The competition gives filmmakers a chance to showcase their creativity and innovation, and entries can be submitted either as an individual or as part of a team. During the launch event on Friday 9 October, participants will receive the film title at 7.00pm, and will then have 48 hours to create a three-minute short film based on this which also adheres to all COVID-19 rules and restrictions. All entries must be submitted to the RTS by 7.00pm on Sunday 11 October.
The nominees will be announced in November, with the winner set to be crowned later this year. The winning film will be showcased on the RTS YouTube Channel and will also receive a prestigious Royal Television Society Award.

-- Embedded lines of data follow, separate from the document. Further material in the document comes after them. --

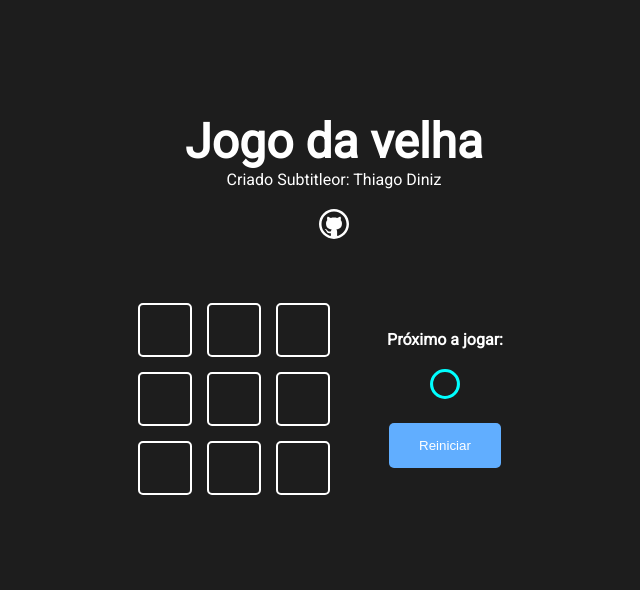
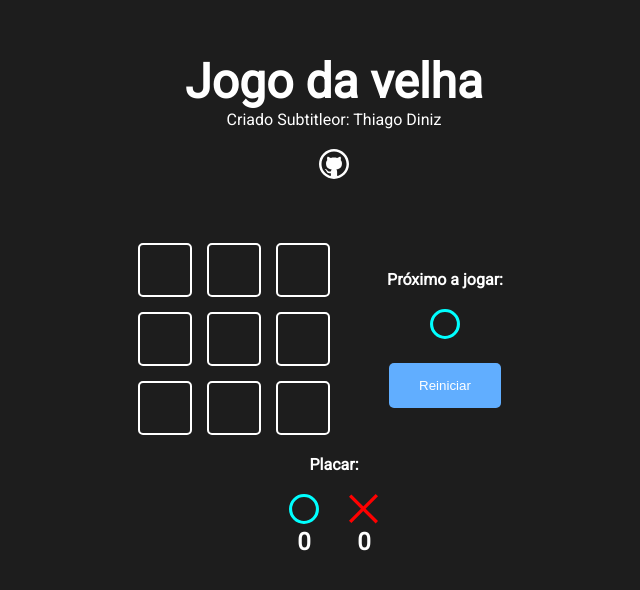
Before and after one commit to ThiagoDinizz/react-jogo-da-velha, a Next.js app: page / in a window 1280 px wide. Shown: the part 116-706 px from the top of the page, without its empty margins (306-946 px from the left). Built offline with nearby package versions, Linux system fonts and the light colour scheme.

Commit message:
Criado placar

```diff
--- a/src/components/game/Game.jsx
+++ b/src/components/game/Game.jsx
@@ -3,6 +3,7 @@ import styles from "./Game.module.css"
 
 import GameOption from "../gameOption/GameOpition"
 import GameInfo from "../gameInfo/GameInfo"
+import Score from "../score/Score"
 
 const winnerTable = [
   [0, 1, 2],
@@ -87,6 +88,7 @@ function Game () {
         </div>
         <GameInfo currentPlayer={currentPlayer} winner={winner} onReset={handleReset} isDraw={draw} />
       </div>
+      <Score/>
     </>
   )
 }
--- a/src/components/game/Game.module.css
+++ b/src/components/game/Game.module.css
@@ -7,6 +7,7 @@
   display:flex;
   gap: 30px;
   align-items: center;
+  margin-bottom: 20px;
 }
 
 @media screen and (max-width: 425px){
--- /dev/null
+++ b/src/components/score/Score.jsx
@@ -0,0 +1,22 @@
+import styles from './Score.module.css'
+import Icon from '../icon/Icon'
+
+function Score(){
+  return(
+    <>
+      <h4>Placar:</h4>
+      <div className={styles.score}>
+        <div className={styles.scoreContent}>
+          <Icon iconName= "circle"/>
+          <h2>0</h2>
+        </div>
+        <div className={styles.scoreContent}>
+          <Icon iconName= "x"/>
+          <h2>0</h2>
+        </div>
+      </div>
+    </>
+  )
+}
+
+export default Score
--- /dev/null
+++ b/src/components/score/Score.module.css
@@ -0,0 +1,11 @@
+.score{
+  display:flex;
+  gap: 30px;
+  margin-top: 20px;
+}
+
+.scoreContent{
+  display: flex;
+  flex-direction: column;
+  align-items: center;
+}
```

Daymon Britton said “With so many people recovering from the effects of COVID-19, and personally reflecting on how huge the impact has been on our industry I wanted to bring creatives together for something positive. With incredible support and vision from the RTS we have formed an official film challenge called Futures 48. The challenge gives a focus, a deadline, and an incredibly platform for those taking part. Open to people of all ages, I am hoping to see an outpouring of creativity over those 48 hours in October. This is just the beginning of Futures 48, and it’s already incredibly exciting.”
Theresa Wise, CEO of the Royal Television Society, added “Necessity has been the mother of invention this year – and the television industry top to bottom has been a great example of this during COVID. We are grateful to Daymon for bringing this idea to involve young British film-makers and we are also delighted that the RTS Regions and Nations are leading this effort.”
Registration for the launch event and full conditions of entry can be found on the RTS website.
About The Royal Television Society
From glamorous award ceremonies to lively debates, the RTS embraces all aspects of television, and is open to anyone with an interest in the medium.
As an educational charity, we encourage and celebrate work in television and its related fields, from finding out how the nation’s favourite shows are made in our Anatomy of a Hit series, to celebrating burgeoning talent at our annual Student Awards.
The industry’s most talented individuals give us an insight into the work that goes into making cutting edge contemporary TV. From Government ministers and CEOs to workshops with great runners, our events look at every part of the business.
Our annual Television Journalism, Programme, Craft and Design, and Student Awards celebrate achievements across the broadcasting industry.
Each year, we offer Television Production and Technology bursaries to help those from less affluent backgrounds get a foothold in the industry, and Masterclass sessions bring together students, academics and industry heads.
Global television leaders gather to discuss what the future holds for television at our London Conference or the RTS Cambridge Convention.
Alongside our engaged community of over 5,000 full members, the Society is supported by Britain and the world's biggest broadcasters, producers and consultants, including Principal Patrons BBC, Channel 4, ITV and Sky.
Originally founded as the Television Society in 1927, the Society was granted its Royal title in 1966 and HRH The Prince of Wales became Patron of the RTS in 1997.
Today, 15 regional and national groups curate lively events and awards around the UK and Ireland, from Glasgow to Galway.
RTS Futures, which is aimed at those in their first two years of employment, organises an exciting roster of discussion, training and social occasions. Recent events have included workshops on learning how to format shows and how to survive as a freelancer, and expert panels explaining how to be the best researcher and how to make it on-screen.